DESCRIPTION OF THE TASK:
Quote the records in full and leave their pictures out.

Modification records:
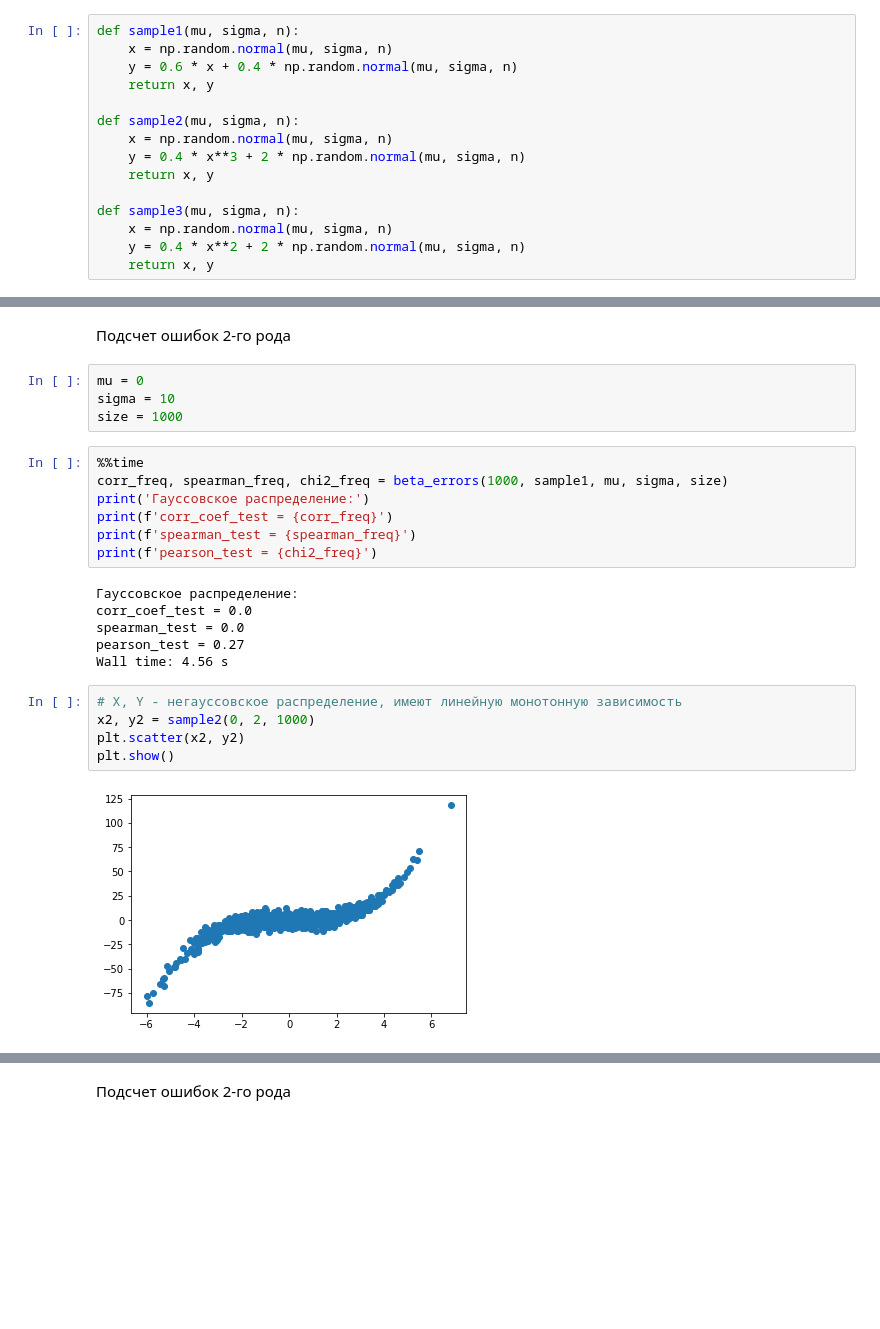
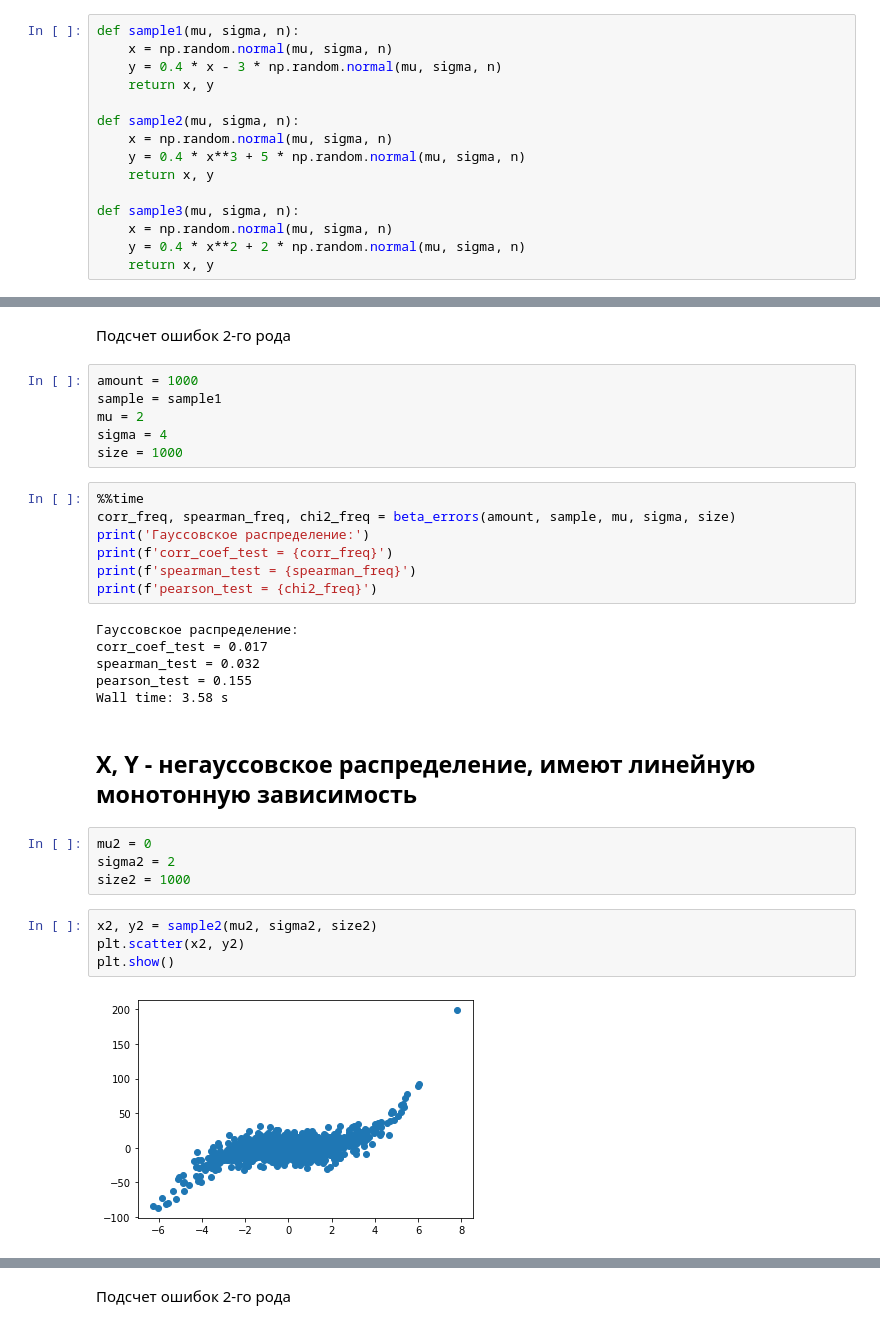
Before and after one commit to kocakn/statistics-course, a Jupyter notebook: lab2.ipynb, the cells around one changed output, grey strips where cells are left out. Drawn from its saved outputs; the diff is of its cells as text; blank space fills up the shorter version.

```diff
--- a/lab2.ipynb
+++ b/lab2.ipynb
@@ -20,12 +20,12 @@ import matplotlib.pyplot as plt
 # %%
 def sample1(mu, sigma, n):
     x = np.random.normal(mu, sigma, n)
-    y = 0.6 * x + 0.4 * np.random.normal(mu, sigma, n)
+    y = 0.4 * x - 3 * np.random.normal(mu, sigma, n)
     return x, y
 
 def sample2(mu, sigma, n):
     x = np.random.normal(mu, sigma, n)
-    y = 0.4 * x**3 + 2 * np.random.normal(mu, sigma, n)
+    y = 0.4 * x**3 + 5 * np.random.normal(mu, sigma, n)
     return x, y
 
 def sample3(mu, sigma, n):
@@ -161,26 +169,33 @@ chi2_lib: 23.868761939083413, p_value_lib: 8.486133283253754e-05
 # %% [markdown]
 Подсчет ошибок 2-го рода
 # %%
-mu = 0
-sigma = 10
+amount = 1000
+sample = sample1
+mu = 2
+sigma = 4
 size = 1000
 # %%
 %%time
-corr_freq, spearman_freq, chi2_freq = beta_errors(1000, sample1, mu, sigma, size)
+corr_freq, spearman_freq, chi2_freq = beta_errors(amount, sample, mu, sigma, size)
 print('Гауссовское распределение:')
 print(f'corr_coef_test = {corr_freq}')
 print(f'spearman_test = {spearman_freq}')
 print(f'pearson_test = {chi2_freq}')
 # %% [output]
 Гауссовское распределение:
-corr_coef_test = 0.0
-spearman_test = 0.0
-pearson_test = 0.27
-Wall time: 4.56 s
+corr_coef_test = 0.017
+spearman_test = 0.032
+pearson_test = 0.155
+Wall time: 3.58 s
+# %% [markdown]
+## X, Y - негауссовское распределение, имеют линейную монотонную зависимость
+# %%
+mu2 = 0
+sigma2 = 2
+size2 = 1000
 # %%
-# X, Y - негауссовское распределение, имеют линейную монотонную зависимость
-x2, y2 = sample2(0, 2, 1000)
+x2, y2 = sample2(mu2, sigma2, size2)
 plt.scatter(x2, y2)
 plt.show()
 # %% [output]
-[figure, old version]
+[figure, new version]
```
Also changed, not shown: parts of 31 cells of this notebook.
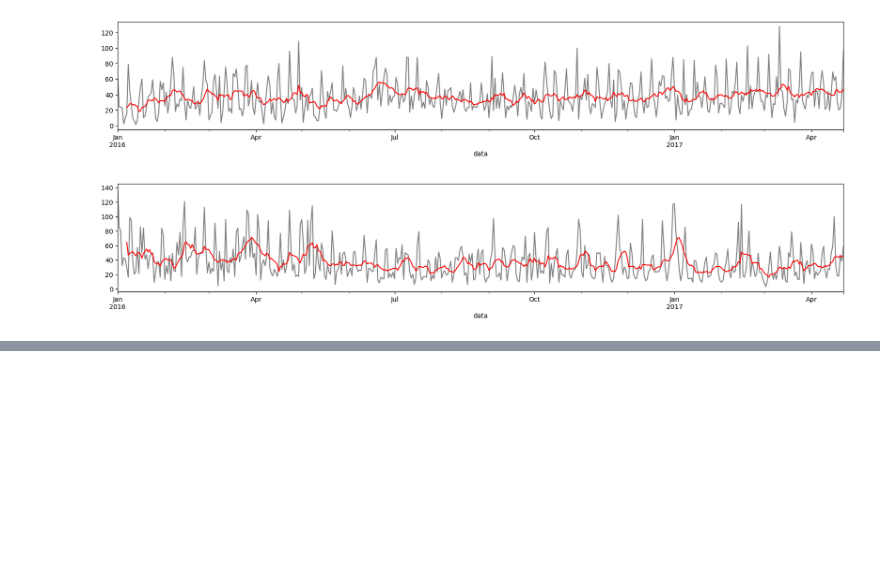
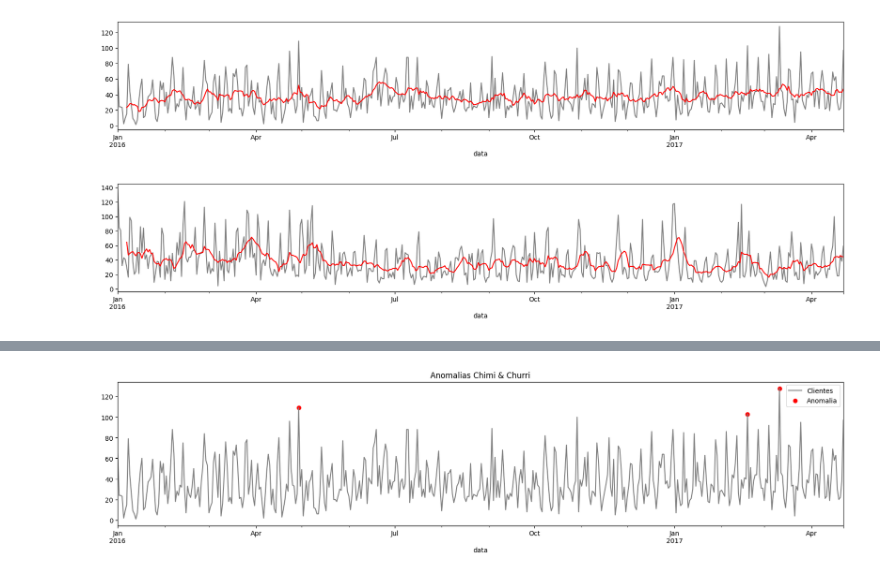
Before and after one commit to thais01fernandes/estat_analises, a Jupyter notebook: series_temporais/Projeto inicial - Análise de séries temporais.ipynb, the cells around one changed output, grey strips where cells are left out. Drawn from its saved outputs; the diff is of its cells as text; code cells hidden in the pictures; blank space fills up the shorter version.

Commit message:
analise de anomalias

```diff
--- a/series_temporais/Projeto inicial - Análise de séries temporais.ipynb
+++ b/series_temporais/Projeto inicial - Análise de séries temporais.ipynb
@@ -366,0 +370,8 @@ dados['Assa Frão_MM7'].plot(color = 'red', figsize = (20,3));
+# %%
+caminho_csv = "/Users/thaisfernandespereira/Documents/estat_analises-1/series_temporais/datas_comemorativas.csv"
+
+datas_comemorativas = pd.read_csv(caminho_csv)
+
+datas_comemorativas['data'] = pd.to_datetime(datas_comemorativas['data'])
+datas_comemorativas = datas_comemorativas.set_index('data', drop = True)
+datas_comemorativas
@@ -366,0 +398,4 @@ dados['Assa Frão_MM7'].plot(color = 'red', figsize = (20,3));
+# %%
+dados = pd.merge(dados, datas_comemorativas, how = 'left', left_index = True, right_index = True)
+
+dados
@@ -366,0 +433,18 @@ dados['Assa Frão_MM7'].plot(color = 'red', figsize = (20,3));
+# %%
+from scipy.stats import zscore
+
+def detectar_anomalias(coluna):
+    dados['zscore'] = zscore(dados[coluna])
+    anomalias = dados[(dados['zscore']>3) | (dados['zscore']<-3)]
+    return anomalias[[coluna, 'zscore', 'Dia da semana', 'feriado']]
+# %%
+anomalias_chimi_churri = detectar_anomalias('Chimi & Churri')
+
+anomalias_assa_frao = detectar_anomalias('Assa Frão')
+# %%
+ax = dados['Chimi & Churri'].plot(label = 'Clientes', color = 'gray', figsize = (20,4))
+ax.scatter(anomalias_chimi_churri.index.to_pydatetime(), anomalias_chimi_churri['Chimi & Churri'], color = 'red', label = 'Anomalia')
+ax.set_title('Anomalias Chimi & Churri')
+ax.legend();
+# %% [output]
+[figure, added]
```
Also changed, not shown: parts of 11 cells of this notebook, 3 other files.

EXERCISE ANSWER:
Before and after one commit to kocakn/statistics-course, a Jupyter notebook: lab2.ipynb, the cells around one changed output, grey strips where cells are left out. Drawn from its saved outputs; the diff is of its cells as text; blank space fills up the shorter version.

```diff
--- a/lab2.ipynb
+++ b/lab2.ipynb
@@ -20,12 +20,12 @@ import matplotlib.pyplot as plt
 # %%
 def sample1(mu, sigma, n):
     x = np.random.normal(mu, sigma, n)
-    y = 0.6 * x + 0.4 * np.random.normal(mu, sigma, n)
+    y = 0.4 * x - 3 * np.random.normal(mu, sigma, n)
     return x, y
 
 def sample2(mu, sigma, n):
     x = np.random.normal(mu, sigma, n)
-    y = 0.4 * x**3 + 2 * np.random.normal(mu, sigma, n)
+    y = 0.4 * x**3 + 5 * np.random.normal(mu, sigma, n)
     return x, y
 
 def sample3(mu, sigma, n):
@@ -161,26 +169,33 @@ chi2_lib: 23.868761939083413, p_value_lib: 8.486133283253754e-05
 # %% [markdown]
 Подсчет ошибок 2-го рода
 # %%
-mu = 0
-sigma = 10
+amount = 1000
+sample = sample1
+mu = 2
+sigma = 4
 size = 1000
 # %%
 %%time
-corr_freq, spearman_freq, chi2_freq = beta_errors(1000, sample1, mu, sigma, size)
+corr_freq, spearman_freq, chi2_freq = beta_errors(amount, sample, mu, sigma, size)
 print('Гауссовское распределение:')
 print(f'corr_coef_test = {corr_freq}')
 print(f'spearman_test = {spearman_freq}')
 print(f'pearson_test = {chi2_freq}')
 # %% [output]
 Гауссовское распределение:
-corr_coef_test = 0.0
-spearman_test = 0.0
-pearson_test = 0.27
-Wall time: 4.56 s
+corr_coef_test = 0.017
+spearman_test = 0.032
+pearson_test = 0.155
+Wall time: 3.58 s
+# %% [markdown]
+## X, Y - негауссовское распределение, имеют линейную монотонную зависимость
+# %%
+mu2 = 0
+sigma2 = 2
+size2 = 1000
 # %%
-# X, Y - негауссовское распределение, имеют линейную монотонную зависимость
-x2, y2 = sample2(0, 2, 1000)
+x2, y2 = sample2(mu2, sigma2, size2)
 plt.scatter(x2, y2)
 plt.show()
 # %% [output]
-[figure, old version]
+[figure, new version]
```
Also changed, not shown: parts of 31 cells of this notebook.
Before and after one commit to thais01fernandes/estat_analises, a Jupyter notebook: series_temporais/Projeto inicial - Análise de séries temporais.ipynb, the cells around one changed output, grey strips where cells are left out. Drawn from its saved outputs; the diff is of its cells as text; code cells hidden in the pictures; blank space fills up the shorter version.

Commit message:
analise de anomalias

```diff
--- a/series_temporais/Projeto inicial - Análise de séries temporais.ipynb
+++ b/series_temporais/Projeto inicial - Análise de séries temporais.ipynb
@@ -366,0 +370,8 @@ dados['Assa Frão_MM7'].plot(color = 'red', figsize = (20,3));
+# %%
+caminho_csv = "/Users/thaisfernandespereira/Documents/estat_analises-1/series_temporais/datas_comemorativas.csv"
+
+datas_comemorativas = pd.read_csv(caminho_csv)
+
+datas_comemorativas['data'] = pd.to_datetime(datas_comemorativas['data'])
+datas_comemorativas = datas_comemorativas.set_index('data', drop = True)
+datas_comemorativas
@@ -366,0 +398,4 @@ dados['Assa Frão_MM7'].plot(color = 'red', figsize = (20,3));
+# %%
+dados = pd.merge(dados, datas_comemorativas, how = 'left', left_index = True, right_index = True)
+
+dados
@@ -366,0 +433,18 @@ dados['Assa Frão_MM7'].plot(color = 'red', figsize = (20,3));
+# %%
+from scipy.stats import zscore
+
+def detectar_anomalias(coluna):
+    dados['zscore'] = zscore(dados[coluna])
+    anomalias = dados[(dados['zscore']>3) | (dados['zscore']<-3)]
+    return anomalias[[coluna, 'zscore', 'Dia da semana', 'feriado']]
+# %%
+anomalias_chimi_churri = detectar_anomalias('Chimi & Churri')
+
+anomalias_assa_frao = detectar_anomalias('Assa Frão')
+# %%
+ax = dados['Chimi & Churri'].plot(label = 'Clientes', color = 'gray', figsize = (20,4))
+ax.scatter(anomalias_chimi_churri.index.to_pydatetime(), anomalias_chimi_churri['Chimi & Churri'], color = 'red', label = 'Anomalia')
+ax.set_title('Anomalias Chimi & Churri')
+ax.legend();
+# %% [output]
+[figure, added]
```
Also changed, not shown: parts of 11 cells of this notebook, 3 other files.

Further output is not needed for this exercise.